Working data START
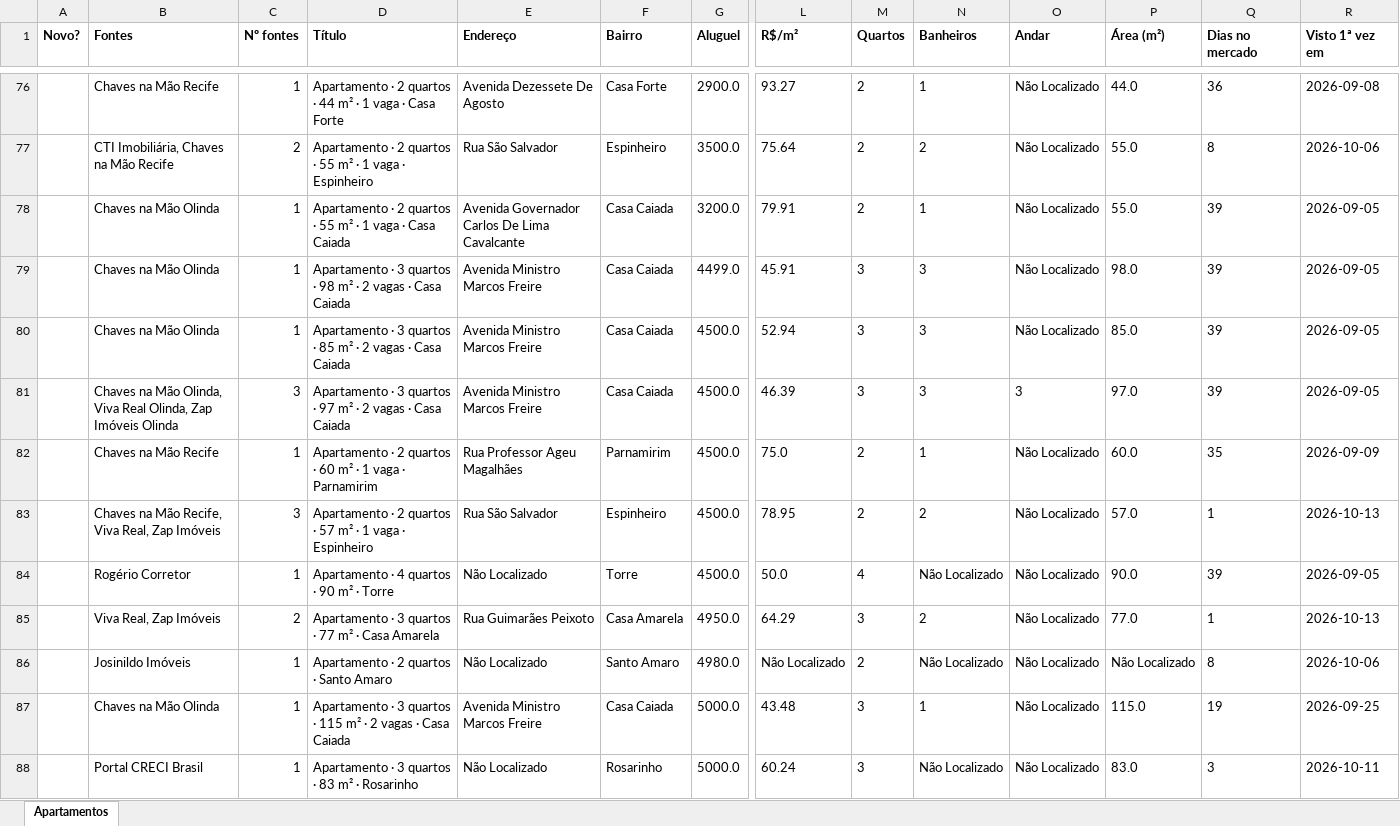
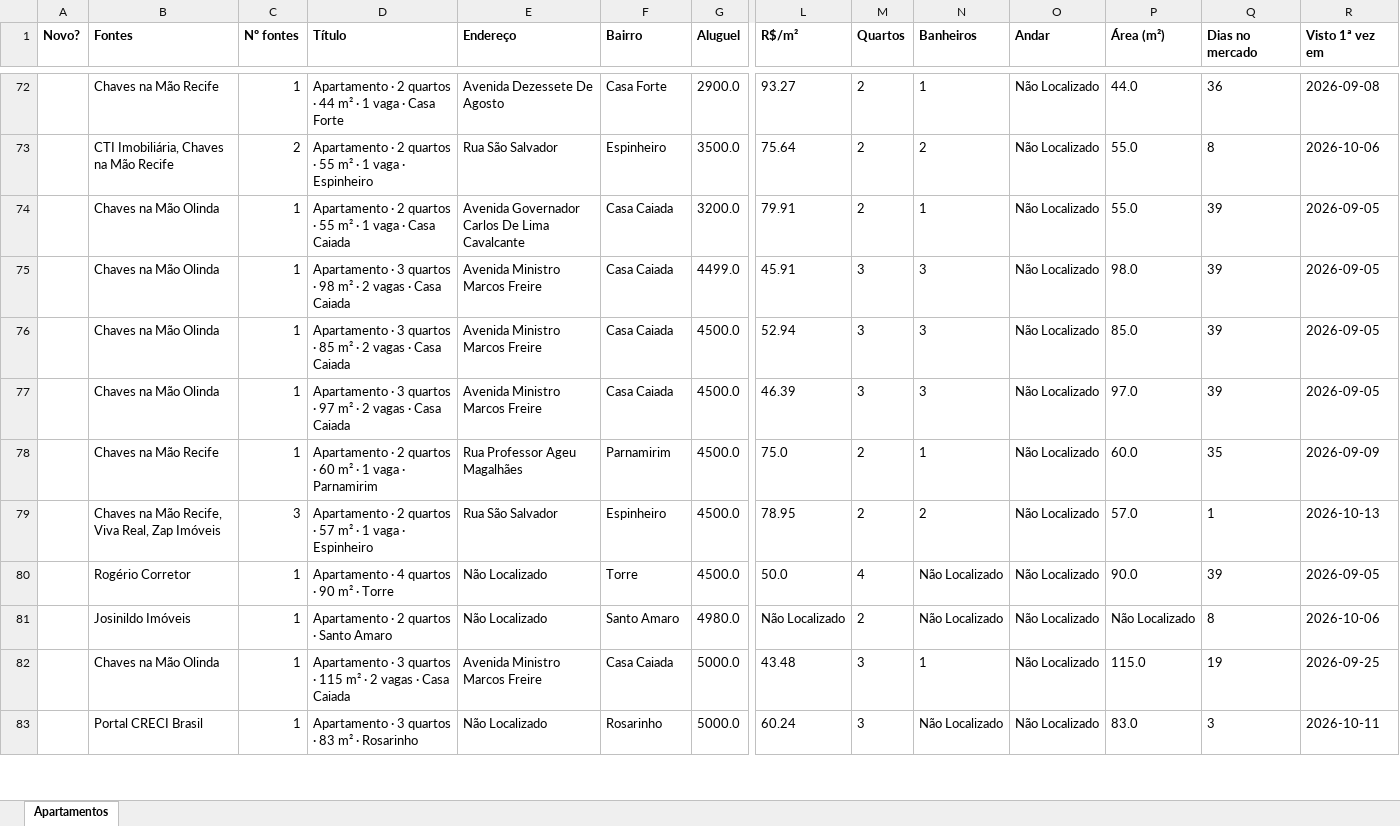
Before and after one commit to jlfig13/busca-imovel, an Excel workbook: saida/apartamentos.xlsx, sheet Apartamentos, drawn as a sheet; only a part is shown, gaps mark what is left out; values as stored, in another font and other column widths than the file's, no borders; removed rows and columns are numbered as before the commit, all else as after; rows hold the shown columns only; the diff covers the shown part only; the diff names each change by its address in the sheet, - before the commit and + after, or states it on an @@ line.

```diff
--- a/saida/apartamentos.xlsx (sheet Apartamentos)
+++ b/saida/apartamentos.xlsx (sheet Apartamentos)
-B77 (Fontes): Chaves na Mão Olinda, Viva Real Olinda, Zap Imóveis Olinda
+B77 (Fontes): Chaves na Mão Olinda
-C77 (Nº fontes): 3
+C77 (Nº fontes): 1
-O77 (Andar): 3
+O77 (Andar): Não Localizado
-row 85:  | Viva Real, Zap Imóveis | 2 | Apartamento · 3 quartos · 77 m² · Casa Amarela | Rua Guimarães Peixoto | Casa Amarela | 4950.0 | 64.29 | 3 | 2 | Não Localizado | 77.0 | 1 | 2026-10-13
```
Also changed, not shown: 9 added rows, 13 removed rows and 33 edited cells elsewhere in this sheet, 1 other file.
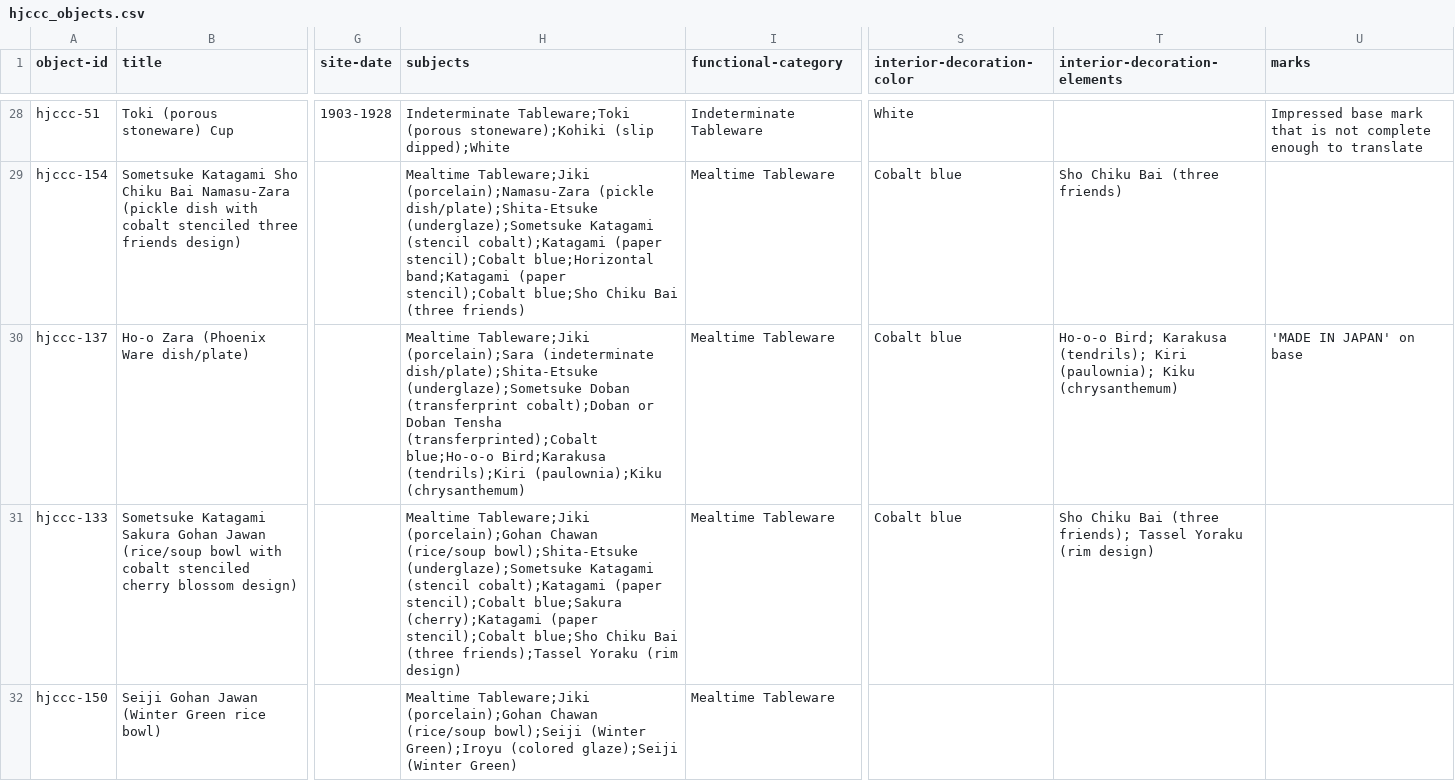
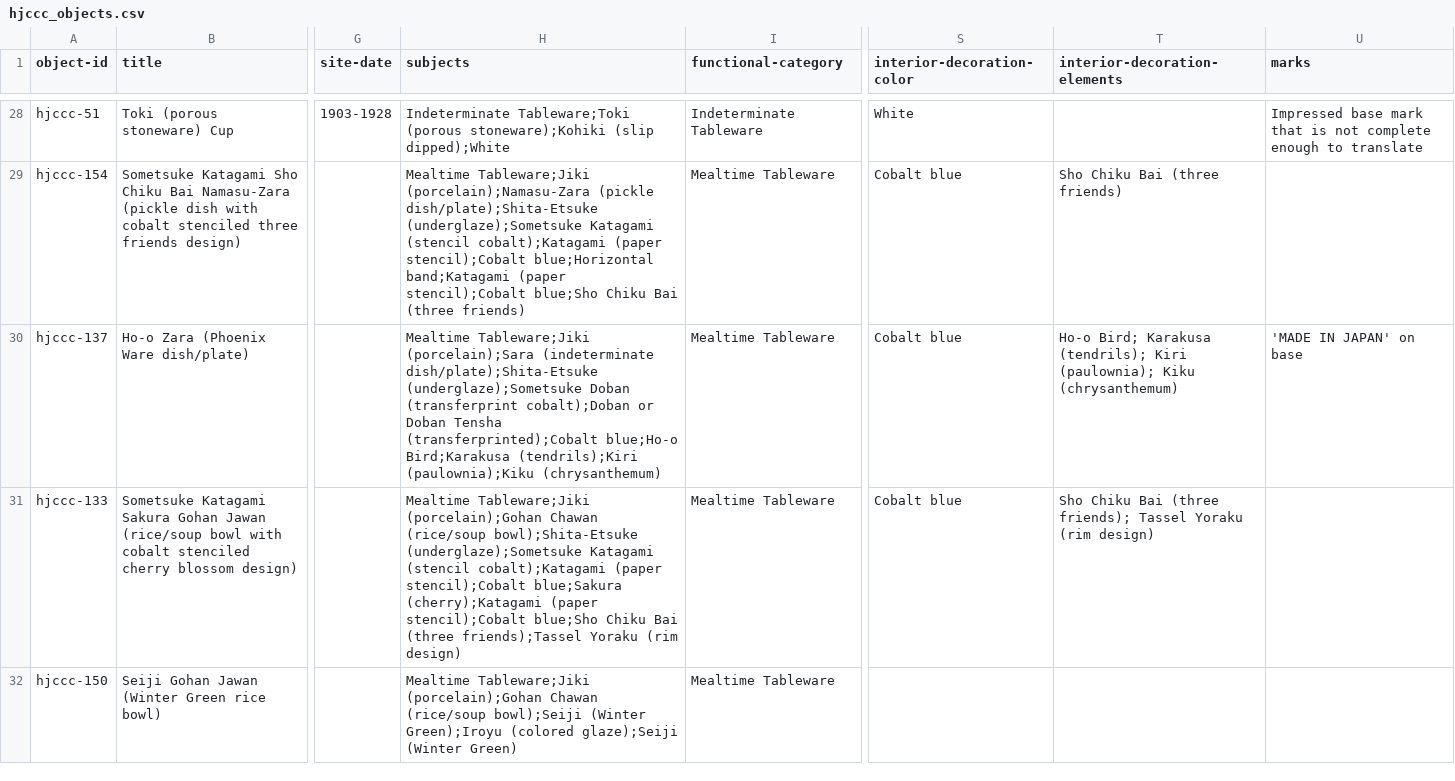
Before and after one commit to uidaholib/HJCCC_source, a CSV file: _data/hjccc_objects.csv, drawn as a sheet; only a part is shown, gaps mark what is left out; the diff names each change by its address in the sheet, - before the commit and + after, or states it on an @@ line.

```diff
--- a/_data/hjccc_objects.csv
+++ b/_data/hjccc_objects.csv
-H30 (subjects): …Tensha (transferprinted);Cobalt blue;Ho-o-o Bird;Karakusa (tendrils);Kiri…
+H30 (subjects): …Tensha (transferprinted);Cobalt blue;Ho-o Bird;Karakusa (tendrils);Kiri…
-T30 (interior-decoration-elements): Ho-o-o Bird; Karakusa…
+T30 (interior-decoration-elements): Ho-o Bird; Karakusa…
```
Also changed, not shown: _data/hjccc_glossary.csv.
Working data END
The problem:
Copy, exactly and with nothing added, the lines from the one containing "Before and after one commit to uidaholib/HJCCC_source, a" through the end of the records.

Answer section:
Before and after one commit to uidaholib/HJCCC_source, a CSV file: _data/hjccc_objects.csv, drawn as a sheet; only a part is shown, gaps mark what is left out; the diff names each change by its address in the sheet, - before the commit and + after, or states it on an @@ line.

```diff
--- a/_data/hjccc_objects.csv
+++ b/_data/hjccc_objects.csv
-H30 (subjects): …Tensha (transferprinted);Cobalt blue;Ho-o-o Bird;Karakusa (tendrils);Kiri…
+H30 (subjects): …Tensha (transferprinted);Cobalt blue;Ho-o Bird;Karakusa (tendrils);Kiri…
-T30 (interior-decoration-elements): Ho-o-o Bird; Karakusa…
+T30 (interior-decoration-elements): Ho-o Bird; Karakusa…
```
Also changed, not shown: _data/hjccc_glossary.csv.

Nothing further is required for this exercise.